In general, money-back policies have returned between 5 and 7 per cent after considering the periodic payouts also known as survival benefits.
As the money-back policy invests in safer government debt, the yields are lower and, after deducting the insurance cost, the final return to the investor gets reduced.
But it is worth doing the homework on comparative returns of different money-back policies of insurers with the help of your financial planner.
Some money-back policies come with a few frills that make them a little attractive.
For instance, the Kotak Life Insurance Money-Back policy says that if the policyholder is not able to pay premium in any one year, the policy will not lapse automatically if the accumulation has enough to take care of the mortality charges.
The Pros and ConsPremiums on a money-back policy are higher than, say, a pure term plan. Rough back-of-the-envelope calculations show that premiums are higher by about 25 times than those of a term plan.
The basics of money back
What a money-back policy covers and what could be your returns.
THE CONCEPT: This policy provides adequate cover for life, critical illness or disability. It also inculcates a regular savings habit
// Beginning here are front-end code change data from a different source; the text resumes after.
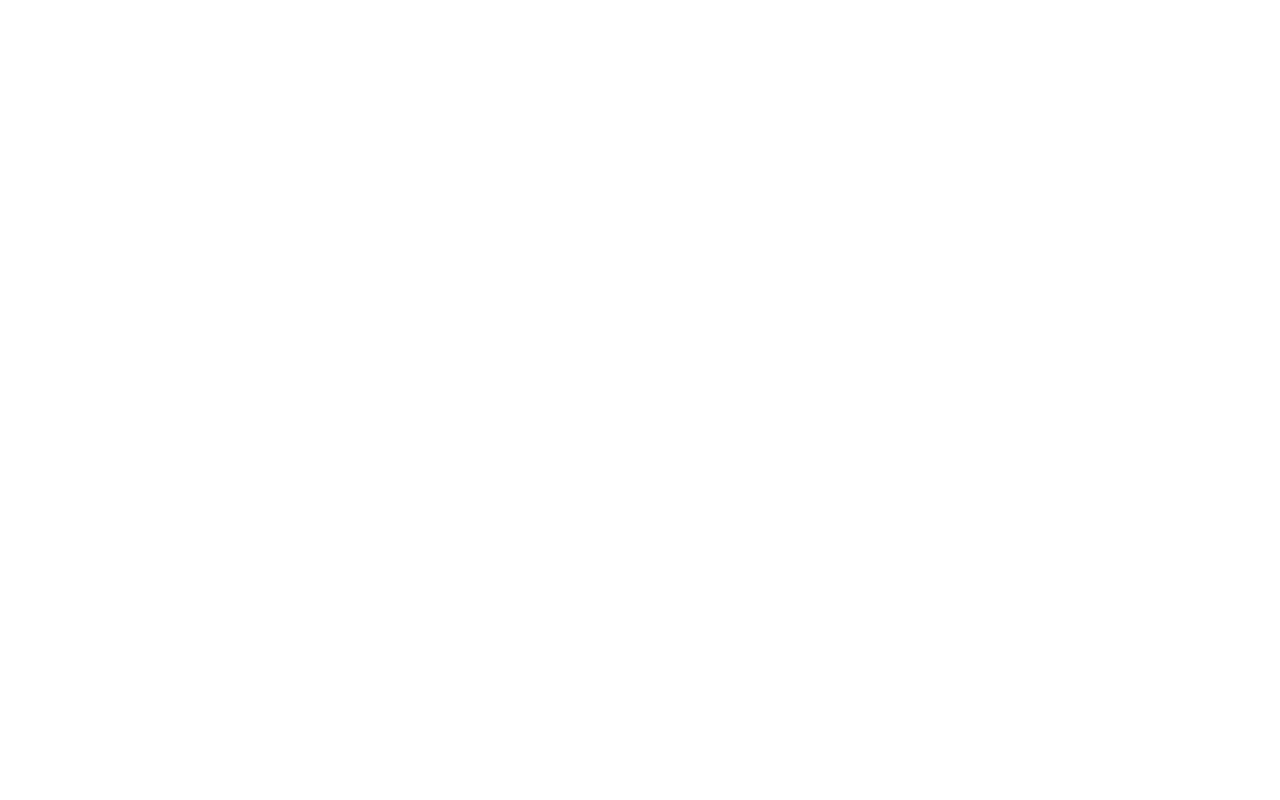
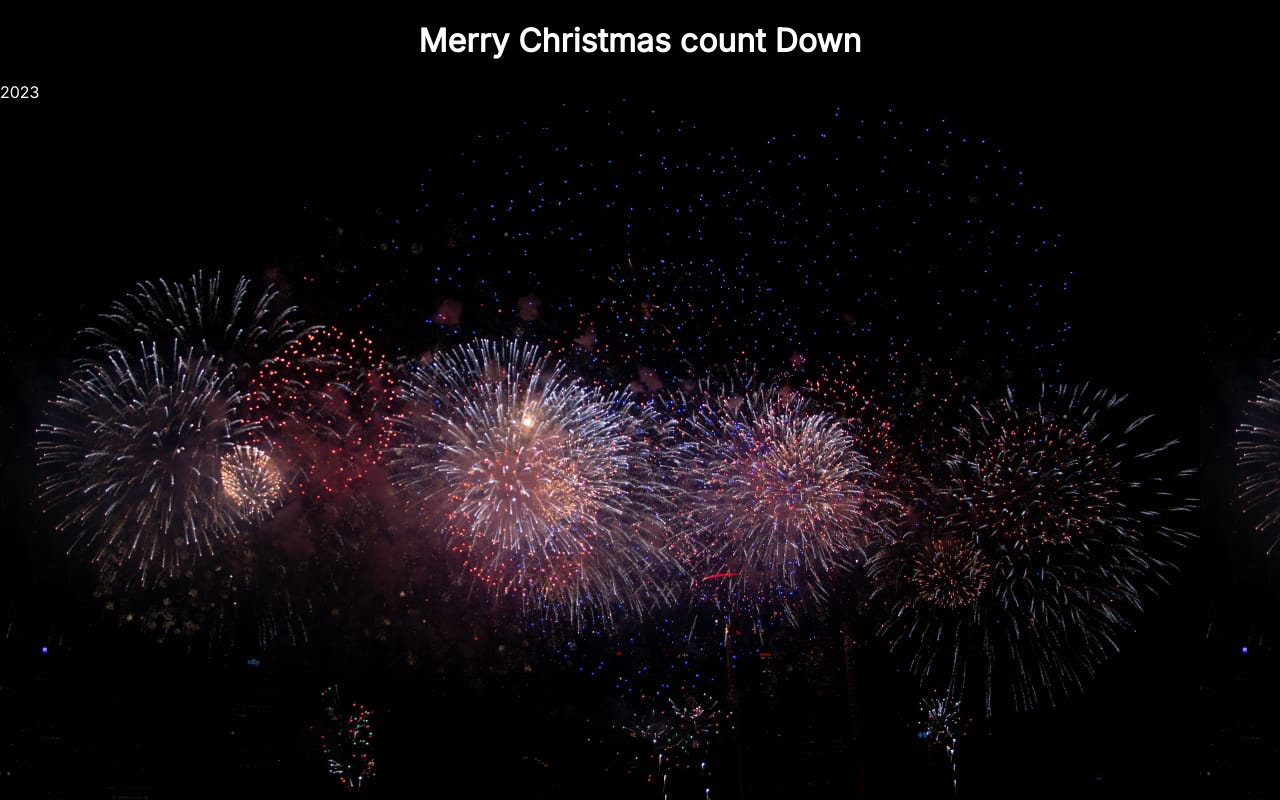
Before and after one commit to matthewkuria/JsCountDown, a plain HTML site: page index.html in a window 1280 px wide. Drawn offline with Linux system fonts and the light colour scheme.

Commit message:
added new date to the count down

```diff
--- a/index.css
+++ b/index.css
@@ -4,5 +4,11 @@
 
 body{
     margin: 0;
-    background-image: url(./wallpaper.jpeg);
+    background-image: url("./wallpaper.jpeg");
+    font-family: Inter;
+    color: white;
 }
+.body-title{
+    text-align: center;
+    color: white;
+}
--- a/index.html
+++ b/index.html
@@ -1,9 +1,23 @@
 <!DOCTYPE html>
 <html>
     <head>
-        <title>JavaScript Count Down</title>
+        <meta charset="UTF-8">
+        <meta name="viewport" content="width=device-width, initial-scale=1.0">
+        <title>Count Down</title>
+        <link rel="preconnect" href="https://fonts.googleapis.com">
+        <link rel="preconnect" href="https://fonts.gstatic.com" crossorigin>
+        <link href="https://fonts.googleapis.com/css2?family=Inter&display=swap" rel="stylesheet">
+        <link rel="stylesheet" href="index.css">
     </head>
     <body>
+        <h1 class="body-title">Merry Christmas count Down</h1>
+        <p id="t_day"></p>
+     <div class="countdown-timer"></div>
+     <div class="message"></div>
+     <div class="year"></div>
+
+     <script src="./index.js"></script>
+     <script src="./app.js"></script>
 
     </body>
 </html>
--- /dev/null
+++ b/index.js
@@ -0,0 +1,3 @@
+let now = new Date().getFullYear();
+
+document.getElementById("t_day").innerHTML = now;
```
THE PLAN: Entails a lump sum payment on survival up to maturity date. A part of the basic sum assured is given as cash back at regular five year intervals. The sum assured increases progressively with time in most plans. In the case of death, you get the sum assured irrespective of survival benefits paid earlier
THE PREMIUM: It is high as compared to a pure term policy or even an endowment policy
THE RETURNS: On survival, the returns are low. For example, on a premium of Rs 34,124 for a 30-year-old, the maturity benefits after 20 years amount to Rs 8,72,600
That is because a part of the premium goes into investments such as securities of the government of India. On the other hand, the sum assured in a ULIP is generally five times the premium paid, with minor differences.
For an annual premium of Rs 10,000, you get a cover of around Rs 50,000. However, the premium depends on age with some ULIPs offering a greater life cover.
Investment returns from ULIPs range anywhere between 15 and 25 per cent over the long-term (which is a minimum of 10 years) depending on the market conditions and the underlying portfolio that you choose. Generally, a 15 per cent return can be considered the norm—the Sensex returned a compounded return of 18 per cent in the last 17 years. However, remember that ULIPs come with market risk—stocks are riskier assets.
On the other hand, a moneyback policy invests largely in debt securities of governments and highrated securities. Hence, over the tenure, the inherent portfolio structure is generally safe.
In a ULIP, again, one can withdraw funds whenever a need arises, provided your accumulations are more than the mortality charges or insurance charges, a money-back policy allows withdrawals only after five years.
A ULIP investment requires you to constantly monitor the funds so you can make timely switches according to market conditions. Investors can switch from a conservative to an aggressive portfolio, and vice versa.
If you are a conservative investor, and need insurance cover, the money-back policy could be a good alternative as bonuses are an added advantage. LIC is known to pay decent bonuses and at the same time has safety of the investment in mind. However, money-back policies are rigid— surrendering is an expensive affair, and the returns are fixed.
If you are looking for a short-term investment (around five years), a money-back is better. But if you are looking for the long-haul investment, a ULIP tends to score as the risk of equity investments diminishes over time. Hence, determine your risk appetite and your investment horizon before choosing a money-back plan.